But why should you care about your website’s bounce rate if Google doesn’t actually look at it? Because your bounce rate is influenced by many critical factors, and those factors are things Google DOES care about…a LOT. Here are a few important things that can negatively impact your bounce rate:
- How fast the pages of your website load. We’ve all been peeved by websites that take sooooo long to load that we leave before the first page even finishes loading. Google uses site speed among its ranking factors…it likes websites to be fast.
- The amount of time people spend on your site. There’s no magic number (i.e. 5 minutes) that Google wants you to hit. But in the simplest of terms, Google sees people staying on your site longer as an indication that your website delivers a satisfactory experience for users. And Google’s entire goal is to return relevant and satisfactory results when people are searching. So let’s say a lot of people searching for “charming country inns that allow pets” spend a lot of time on your site after they click through on the search engine results page. Ultimately Google will say “hey, this website is a really good match for people searching for that topic, so we’re going to keep showing it higher in the search results.” So on the flip side, if people searching for that topic get to your site and leave after just one page…Google will see that as a sign your website is NOT a satisfactory match for that topic and will NOT rank you higher (or ultimately, at all) in those search results. And if you’re a charming country inn that allows pets, this is a bummer.
- Content irrelevant to your main purpose. Let’s say you’re a hotel that does a blog post with advice from your housekeeper about how to properly fold a fitted sheet. It’s a common task that stumps many folks, so it’s likely people will search for it and find your post. But if all those folks want is folding instructions, and you don’t put anything in the post to seduce them to click through to other areas of your site, they’ll probably leave after just looking at that post.
And of course, broken links, pages with missing data or incomplete text, or anything else that’s frustrating or annoying to users will negatively impact your bounce rate. Nothing makes a visitor want to leave faster than trying to click (repeatedly, and with great irrational force) on broken links.
Here’s a handy visual that shows the whole “circle of life” for the website experience, with “they stay & engage” as the part where bounce rate would enter the equation. If they do indeed stay and engage, it keeps the circle of life intact. But if they leave at that juncture, it breaks the circle.
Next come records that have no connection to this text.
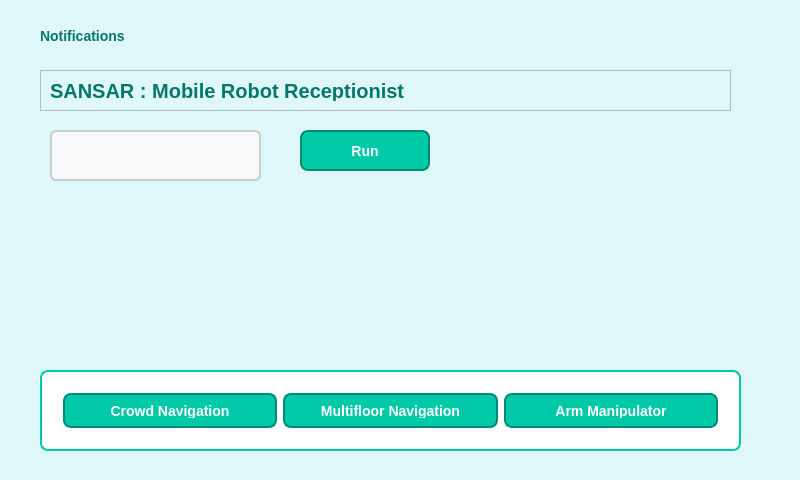
This is src/smrr_gui/smrr_gui/GUIs/robot_gui_test4.ui in NisalaYapa/mobile_robot_ws as Qt 5 draws it before an edit. The edited form follows.
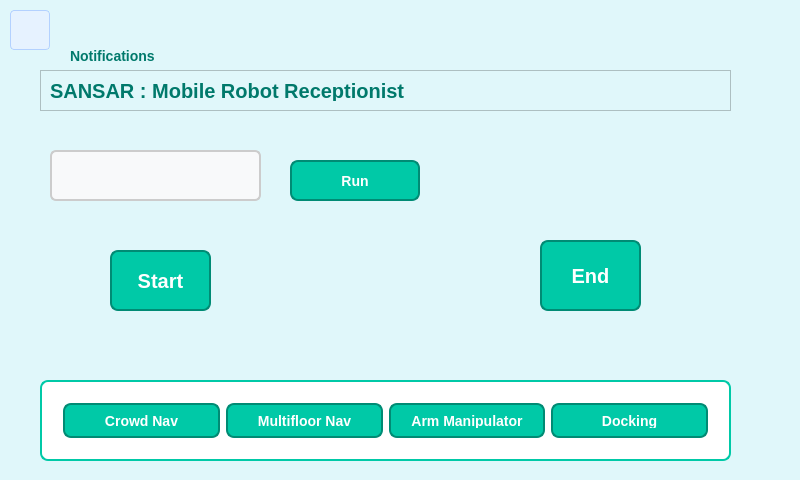
This is the edited form. The open tabs and pages were chosen to show the change. Icons and pictures are not drawn.

```diff
--- a/src/smrr_gui/smrr_gui/GUIs/robot_gui_test4.ui
+++ b/src/smrr_gui/smrr_gui/GUIs/robot_gui_test4.ui
@@ -183,7 +183,7 @@
     <property name="geometry">
      <rect>
       <x>40</x>
-      <y>120</y>
+      <y>140</y>
       <width>701</width>
       <height>241</height>
      </rect>
@@ -236,8 +236,8 @@
      <widget class="QPushButton" name="btn_crwnav_run">
       <property name="geometry">
        <rect>
-        <x>260</x>
-        <y>10</y>
+        <x>250</x>
+        <y>20</y>
         <width>130</width>
         <height>41</height>
        </rect>
@@ -265,6 +265,38 @@
     outline: none;</string>
       </property>
      </widget>
+     <widget class="QPushButton" name="btn_crowdnav_">
+      <property name="geometry">
+       <rect>
+        <x>70</x>
+        <y>110</y>
+        <width>101</width>
+        <height>61</height>
+       </rect>
+      </property>
+      <property name="styleSheet">
+       <string notr="true">font-size:20px</string>
+      </property>
+      <property name="text">
+       <string>Start</string>
+      </property>
+     </widget>
+     <widget class="QPushButton" name="pushButton_3">
+      <property name="geometry">
+       <rect>
+        <x>500</x>
+        <y>100</y>
+        <width>101</width>
+        <height>71</height>
+       </rect>
+      </property>
+      <property name="styleSheet">
+       <string notr="true">font-size:20px</string>
+      </property>
+      <property name="text">
+       <string>End</string>
+      </property>
+     </widget>
     </widget>
     <widget class="QWidget" name="Multifloor">
      <widget class="QFrame" name="frame">
@@ -734,8 +766,8 @@
    <widget class="QLabel" name="Notifications">
     <property name="geometry">
      <rect>
-      <x>40</x>
-      <y>10</y>
+      <x>70</x>
+      <y>30</y>
       <width>691</width>
       <height>51</height>
      </rect>
@@ -759,8 +791,8 @@
     <property name="geometry">
      <rect>
       <x>40</x>
-      <y>370</y>
-      <width>701</width>
+      <y>380</y>
+      <width>691</width>
       <height>81</height>
      </rect>
     </property>
@@ -809,11 +841,17 @@
     <layout class="QHBoxLayout" name="horizontalLayout_6">
      <item>
       <widget class="QPushButton" name="btn_crowdnav">
+       <property name="maximumSize">
+        <size>
+         <width>250</width>
+         <height>50</height>
+        </size>
+       </property>
        <property name="styleSheet">
         <string notr="true"/>
        </property>
        <property name="text">
-        <string>Crowd Navigation</string>
+        <string>Crowd Nav</string>
        </property>
        <property name="icon">
         <iconset>
@@ -829,11 +867,17 @@
      </item>
      <item>
       <widget class="QPushButton" name="btn_multifloor">
+       <property name="maximumSize">
+        <size>
+         <width>250</width>
+         <height>50</height>
+        </size>
+       </property>
        <property name="styleSheet">
         <string notr="true"/>
        </property>
        <property name="text">
-        <string>Multifloor Navigation</string>
+        <string>Multifloor Nav</string>
        </property>
        <property name="icon">
         <iconset>
@@ -851,7 +895,7 @@
       <widget class="QPushButton" name="btn_arm">
        <property name="maximumSize">
         <size>
-         <width>227</width>
+         <width>250</width>
          <height>50</height>
         </size>
        </property>
@@ -867,8 +911,31 @@
        </property>
        <property name="iconSize">
         <size>
-         <width>40</width>
-         <height>40</height>
+         <width>30</width>
+         <height>30</height>
+        </size>
+       </property>
+      </widget>
+     </item>
+     <item>
+      <widget class="QPushButton" name="pushButton_2">
+       <property name="maximumSize">
+        <size>
+         <width>250</width>
+         <height>50</height>
+        </size>
+       </property>
+       <property name="text">
+        <string>Docking</string>
+       </property>
+       <property name="icon">
+        <iconset>
+         <normaloff>Icons/docking.png</normaloff>Icons/docking.png</iconset>
+       </property>
+       <property name="iconSize">
+        <size>
+         <width>30</width>
+         <height>30</height>
         </size>
        </property>
       </widget>
@@ -904,6 +971,46 @@
      </item>
     </layout>
    </widget>
+   <widget class="QPushButton" name="Homebtn">
+    <property name="geometry">
+     <rect>
+      <x>10</x>
+      <y>10</y>
+      <width>40</width>
+      <height>40</height>
+     </rect>
+    </property>
+    <property name="styleSheet">
+     <string notr="true">QPushButton {
+    background-color: #e6f2ff;
+    border: 1px solid #b3d1ff;
+    border-radius: 4px;
+    padding: 5px;
+    color: #0066cc;
+}
+
+QPushButton:hover {
+    background-color: #cce5ff;
+}
+
+QPushButton:pressed {
+    background-color: #99ccff;
+}</string>
+    </property>
+    <property name="text">
+     <string/>
+    </property>
+    <property name="icon">
+     <iconset>
+      <normaloff>Icons/home.png</normaloff>Icons/home.png</iconset>
+    </property>
+    <property name="iconSize">
+     <size>
+      <width>40</width>
+      <height>40</height>
+     </size>
+    </property>
+   </widget>
   </widget>
  </widget>
  <resources/>
```
Left out of the diff: 36 changed lines with no effect on the pictures.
Your bounce rate is easily found in Google Analytics, and if you discover it’s too high, here’s a practical guide for ways to reduce it.
And now that you know bounce rate is so important to your Google ranking… wait ‘til you see how alt text impacts it.